Hurtling over a crest in Mina Clavero on the 1998 Rally Argentina, a huge bang sent shockwaves through the cockpit of McRae's Subaru Impreza S5 WRC.
"What was that?!" a bemused Nicky Grist called over the intercom.
"A big rock in the road," came McRae's calm reply, his steering wheel now heavily pitched to the right as the car crabbed along the gravel.
Emerging from the stage with the Subaru's rear right wheel pointing awkwardly inwards, McRae had a job to do. There were still two stages to run before service and he knew he'd haemorrhage time continuing like this.
The first job - removing the wheel - proved to be an almighty task in itself. It was lodged firmly into the arch.
‘No problem,’ thought McRae as he set off along the highway, wheel dragging and television crews hot in pursuit.
This was a deliberate attempt to pop the tyre and, just a few-hundred metres down the road, it worked - leaving the Scotsman with enough clearance to take off the wheel before moving on to the next task.
The cause of the Subaru’s extreme geometry soon became apparent: a bent track control arm. McRae hammered away at it in an attempt to straighten the solid metal part but, try as he might, the car had other ideas.
Colin McRae: 25 Years A Champion
At this point, most top-level drivers would have given in and radioed the team to announce their retirement. But not Colin.
He and Grist removed the guilty suspension link from the car then set about smashing it straight with a huge rock they’d found at the roadside. This approach, as agricultural as it was, worked wonders.
The part was refitted and, just minutes later, the Impreza was flying to the fastest time on El Condor.

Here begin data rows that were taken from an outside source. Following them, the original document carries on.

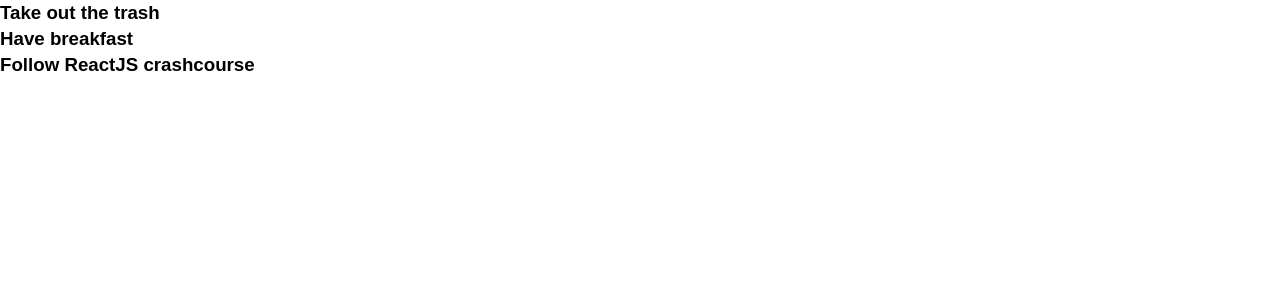
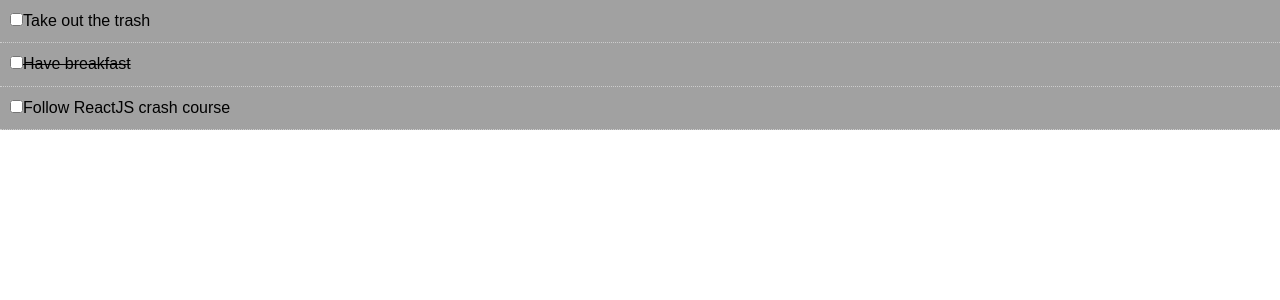
Before and after one commit to NikosMetaxakis/ReactJS-crash-course, a React (Create React App) app: page / in a window 1280 px wide. Shown: the top 300 px of the page. Built offline with nearby package versions, Linux system fonts and the light colour scheme.

Commit message:
toggling checkbox according to state

```diff
--- a/src/App.js
+++ b/src/App.js
@@ -1,10 +1,11 @@
 import './App.css';
 import Todos from "./components/Todos"
 import ConsoleLog from "./components/ConsoleLog"
+import { Component } from 'react';
 
-function App() {
+class App extends Component {
 
-  var state = {
+  state = {
     todos: [
       {
         id: 1,
@@ -14,23 +15,34 @@
       {
         id: 2,
         title: "Have breakfast",
-        completed: false
+        completed: true
       },
       {
         id: 3,
-        title: "Follow ReactJS crashcourse",
+        title: "Follow ReactJS crash course",
         completed: false
       }
     ]
   }
+  //Toggle Complete
+  markComplete = (id) => {
+    this.setState({todos: this.state.todos.map(todo => {
+      if(todo.id === id){
+        todo.completed = !todo.completed;
+      }
+      return todo;
+      }) });
+  }
 
+  render(){
+    return (
+      <div className="App">
+        <Todos todos={this.state.todos} markComplete={this.markComplete}/>
 
-  return (
-    <div className="App">
-      <Todos todos={state.todos} />
+      </div>
+    );
+  }
 
-    </div>
-  );
 }
 
 export default App;
--- /dev/null
+++ b/src/components/TodoItem.js
@@ -0,0 +1,30 @@
+import React from 'react'
+import PropTypes from 'prop-types';
+
+export default function TodoItem(props) {
+    let setStyle = () => {
+        return {
+            background: "#a1a1a1",
+            padding: "10px",
+            borderBottom: "1px #ccc dotted",
+            textDecoration: props.todo.completed ?
+                "line-through" : "none"
+        }
+    }
+
+    const { id, title } = props.todo
+
+    return (
+        <div style={setStyle()}>
+            <p>
+                <input type="checkbox"
+                onChange={props.markComplete.bind(this, id)}/>
+                { title }</p>
+        </div>
+    )
+}
+
+//PropTypes
+TodoItem.propTypes = {
+    todo: PropTypes.object.isRequired
+}
--- a/src/components/Todos.js
+++ b/src/components/Todos.js
@@ -1,13 +1,18 @@
+import TodoItem from './TodoItem';
+import PropTypes from 'prop-types';
+
 function Todos(props) {
+
+
     return props.todos.map((todo) => (
-        <h3>{ todo.title }</h3>
+        <TodoItem key={todo.id} todo={todo}
+        markComplete={props.markComplete}/>
     ))
+}
 
-    /* (
-      <div>
-        <h1>Todos</h1>
-      </div>
-    ); */
-  }
+//PropTypes
+Todos.propTypes = {
+    todos: PropTypes.array.isRequired
+}
 
-  export default Todos;
+export default Todos;
```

This incident cost McRae and Grist 2min 30sec in lateness penalties. They finished the rally fifth overall, only 1min 17.6sec back from winning driver Tommi Mäkinen…